Records for this exercise below:
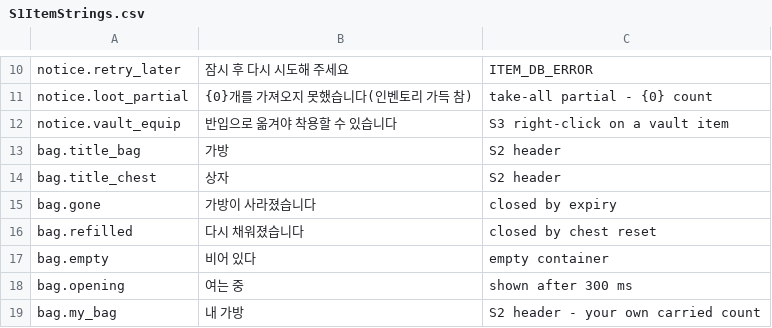
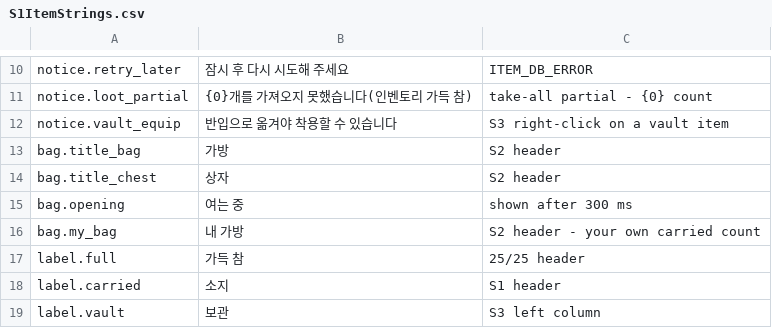
Before and after one commit to HyeonjungYun/for-be-the-king, a CSV file: S1/Content/Data/S1ItemStrings.csv, drawn as a sheet; only a part is shown, gaps mark what is left out; the shorter side is filled out with more unchanged rows.

```diff
--- a/S1/Content/Data/S1ItemStrings.csv
+++ b/S1/Content/Data/S1ItemStrings.csv
@@ -14,5 +14,2 @@ bag.title_bag,가방,S2 header
 bag.title_chest,상자,S2 header
-bag.gone,가방이 사라졌습니다,closed by expiry
-bag.refilled,다시 채워졌습니다,closed by chest reset
-bag.empty,비어 있다,empty container
 bag.opening,여는 중,shown after 300 ms
```
Also changed, not shown: 3 other files.
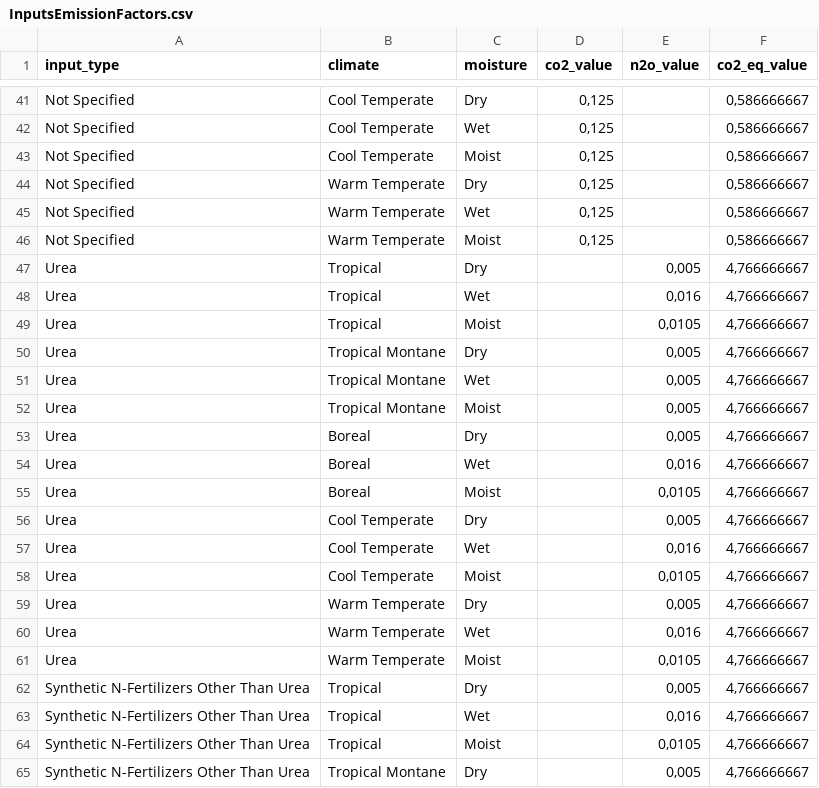
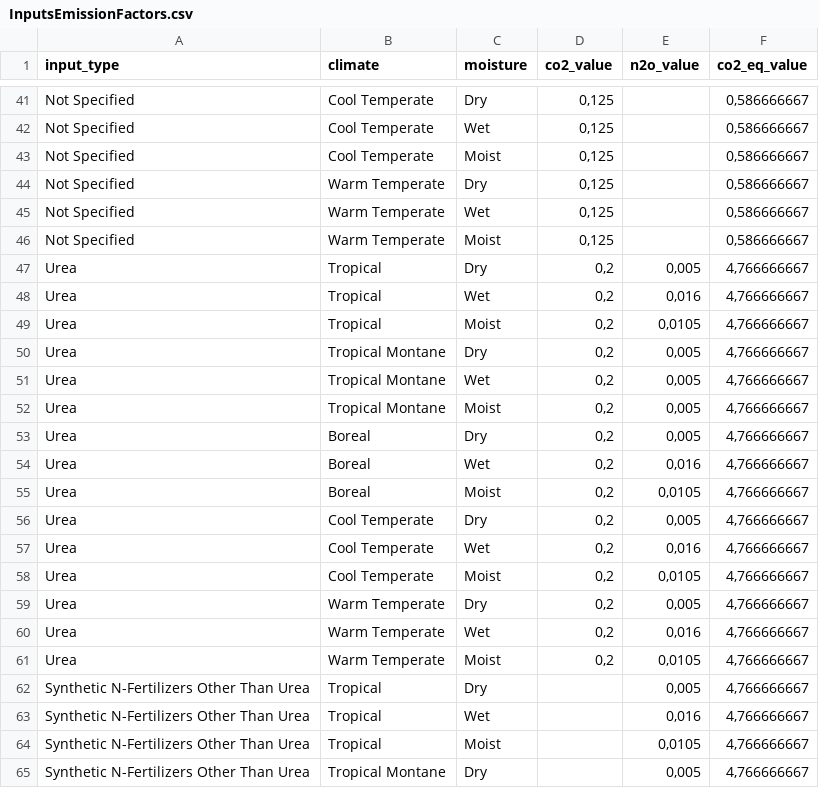
Before and after one commit to un-fao/exact-django-webapp, a CSV file: djangoexact/scripts/ipcc_data/InputsEmissionFactors.csv, drawn as a sheet; only a part is shown, gaps mark what is left out.

Commit message:
Add missing urea ipcc reference value for co2

```diff
--- a/djangoexact/scripts/ipcc_data/InputsEmissionFactors.csv
+++ b/djangoexact/scripts/ipcc_data/InputsEmissionFactors.csv
@@ -46,17 +46,17 @@ Not Specified;Warm Temperate;Wet;0,125;;0,586666667
 Not Specified;Warm Temperate;Moist;0,125;;0,586666667
-Urea;Tropical;Dry;;0,005;4,766666667
-Urea;Tropical;Wet;;0,016;4,766666667
-Urea;Tropical;Moist;;0,0105;4,766666667
-Urea;Tropical Montane;Dry;;0,005;4,766666667
-Urea;Tropical Montane;Wet;;0,005;4,766666667
-Urea;Tropical Montane;Moist;;0,005;4,766666667
-Urea;Boreal;Dry;;0,005;4,766666667
-Urea;Boreal;Wet;;0,016;4,766666667
-Urea;Boreal;Moist;;0,0105;4,766666667
-Urea;Cool Temperate;Dry;;0,005;4,766666667
-Urea;Cool Temperate;Wet;;0,016;4,766666667
-Urea;Cool Temperate;Moist;;0,0105;4,766666667
-Urea;Warm Temperate;Dry;;0,005;4,766666667
-Urea;Warm Temperate;Wet;;0,016;4,766666667
-Urea;Warm Temperate;Moist;;0,0105;4,766666667
+Urea;Tropical;Dry;0,2;0,005;4,766666667
+Urea;Tropical;Wet;0,2;0,016;4,766666667
+Urea;Tropical;Moist;0,2;0,0105;4,766666667
+Urea;Tropical Montane;Dry;0,2;0,005;4,766666667
+Urea;Tropical Montane;Wet;0,2;0,005;4,766666667
+Urea;Tropical Montane;Moist;0,2;0,005;4,766666667
+Urea;Boreal;Dry;0,2;0,005;4,766666667
+Urea;Boreal;Wet;0,2;0,016;4,766666667
+Urea;Boreal;Moist;0,2;0,0105;4,766666667
+Urea;Cool Temperate;Dry;0,2;0,005;4,766666667
+Urea;Cool Temperate;Wet;0,2;0,016;4,766666667
+Urea;Cool Temperate;Moist;0,2;0,0105;4,766666667
+Urea;Warm Temperate;Dry;0,2;0,005;4,766666667
+Urea;Warm Temperate;Wet;0,2;0,016;4,766666667
+Urea;Warm Temperate;Moist;0,2;0,0105;4,766666667
 Synthetic N-Fertilizers Other Than Urea;Tropical;Dry;;0,005;4,766666667
```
End of Records for this exercise.
__Exercise__
Tally every line of the data that includes "Warm". Report the number and nothing more.

__Exercise solution__
8